The crowd stirred. Rouhani had emphatically repeated that Iran had no interest in pursuing a nuclear weapons capability and “will leave no stone unturned” to convince the world of that … as long as the world recognizes Iran’s “right” to develop its own nuclear technology, including enrichment, for peaceful purposes. But the president had been frustratingly vague when pressed for specifics. “The depth and detail of your questions will have to be addressed at the P5+1” he said at one point, referring to the meeting taking place across town among the foreign ministers of six world powers, including the U.S., and Iran’s foreign minister Zarif (the highest level meetings of officials from the two countries in more than 30 years).

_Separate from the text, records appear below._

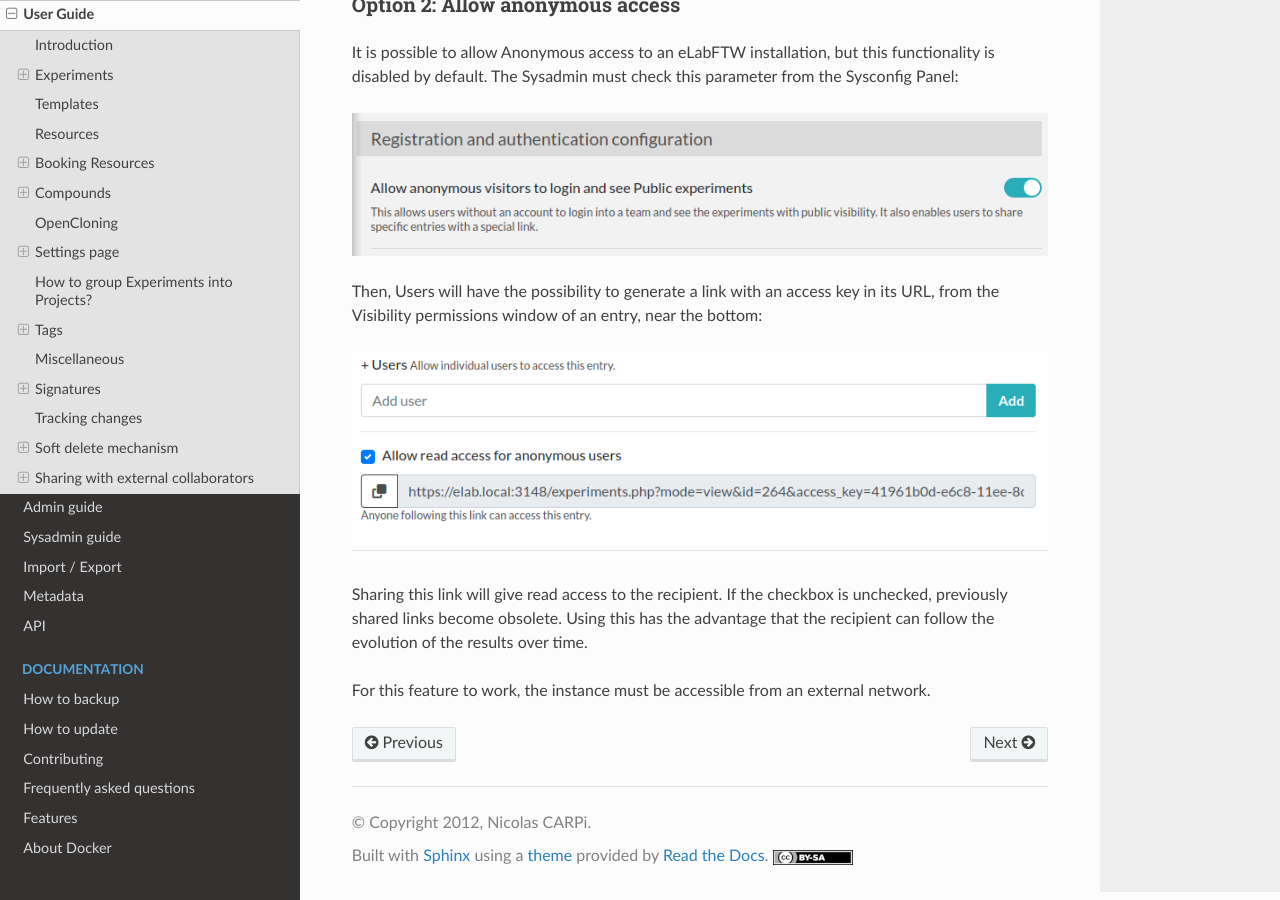
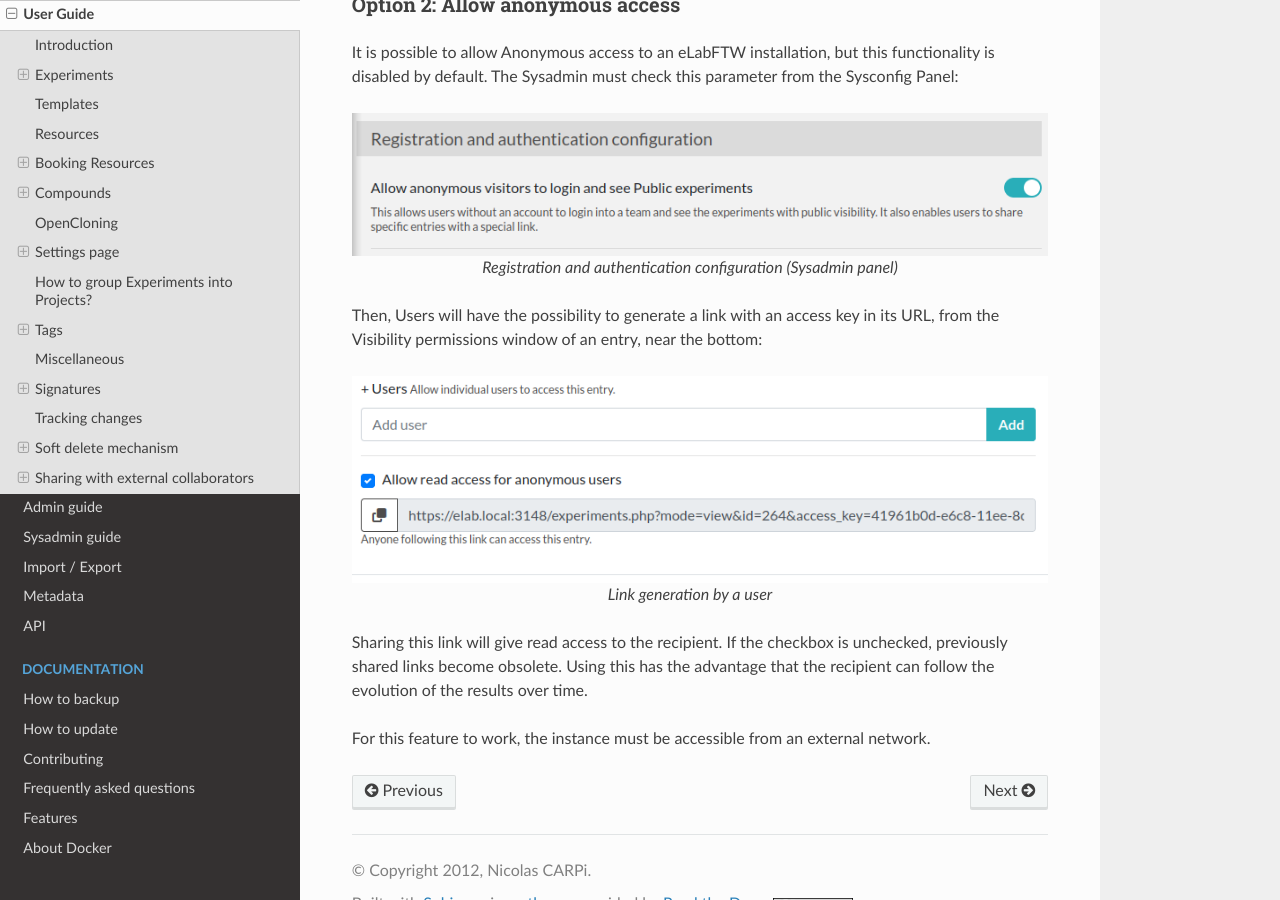
Before and after one commit to elabftw/elabdoc, a Sphinx documentation site: the page built from doc/user-guide.rst, in a window 1280 px wide and 900 px high, scrolled down 29630 px. Built offline with Sphinx 7.4.7 and the Read the Docs theme 3.1.0, drawn with Linux system fonts in a browser that asks for light colours.

Commit message:
images description

```diff
--- a/doc/user-guide.rst
+++ b/doc/user-guide.rst
@@ -825,11 +825,19 @@
 --------------------------------
 It is possible to allow Anonymous access to an eLabFTW installation, but this functionality is disabled by default. The Sysadmin must check this parameter from the Sysconfig Panel:
 
-.. image:: img/sysconfig-anonymous.png
+.. figure:: img/sysconfig-anonymous.png
+   :align: center
+   :alt: sysconfig anonymous
+
+   Registration and authentication configuration (Sysadmin panel)
 
 Then, Users will have the possibility to generate a link with an access key in its URL, from the Visibility permissions window of an entry, near the bottom:
 
-.. image:: img/user-anonymous-link.png
+.. figure:: img/user-anonymous-link.png
+   :align: center
+   :alt: user anonymous
+
+   Link generation by a user
 
 Sharing this link will give read access to the recipient. If the checkbox is unchecked, previously shared links become obsolete. Using this has the advantage that the recipient can follow the evolution of the results over time.
 
```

So the crowd was expectant when, at Rouhani’s urging, Zarif bounded up to the podium to report on his hour-long meeting with the Security Council powers, and his private tete-a-tete with Secretary of State John Kerry afterwards. He was clearly excited. “We agreed to jump start the process,” he said, to agree at the outset on the parameters of what the end-state would look like — when it came to Iran’s nuclear program — as well as on a series of interim matching steps it would take to get it all done in a year’s time. “I’m very optimistic,” Zarif said.
But 30 minutes later, in a background briefing, a senior State Department official involved in the same meeting insisted “there was not an agreement” on a process, much less on any specifics. “This was an introductory meeting,” the official said. Zarif’s presentation of how Iran wants to see the timeline unfold “has value,” and was far more forthcoming than anything heard from the Iranians in years of discussions, the official said, but “Nothing has been agreed upon. … It is a long way from agreement.”
So is the U.S. willing to agree on an “end state'” at the outset, rather than plod enough a series of “confidence building measures” to an uncertain goal? The official’s answer was to repeat President Obama’s statement in his U.N. speech that “Iran has the right to a peaceful nuclear program” once all the world’s concerns are addressed. And does that include the right to enrich? There was no answer.
The difference in the read-outs was instructive. There’s no question that the new attitude of this new Iranian president has created a different atmosphere for negotiations, remarked upon by both sides. But there is a lot of hard bargaining to do.
The unknown is what it will mean to have Kerry and Zarif personally engaged. After all, no one knows what went on in their private meeting, when they slipped aside for 30 minutes of conversation — without the usual note-takers.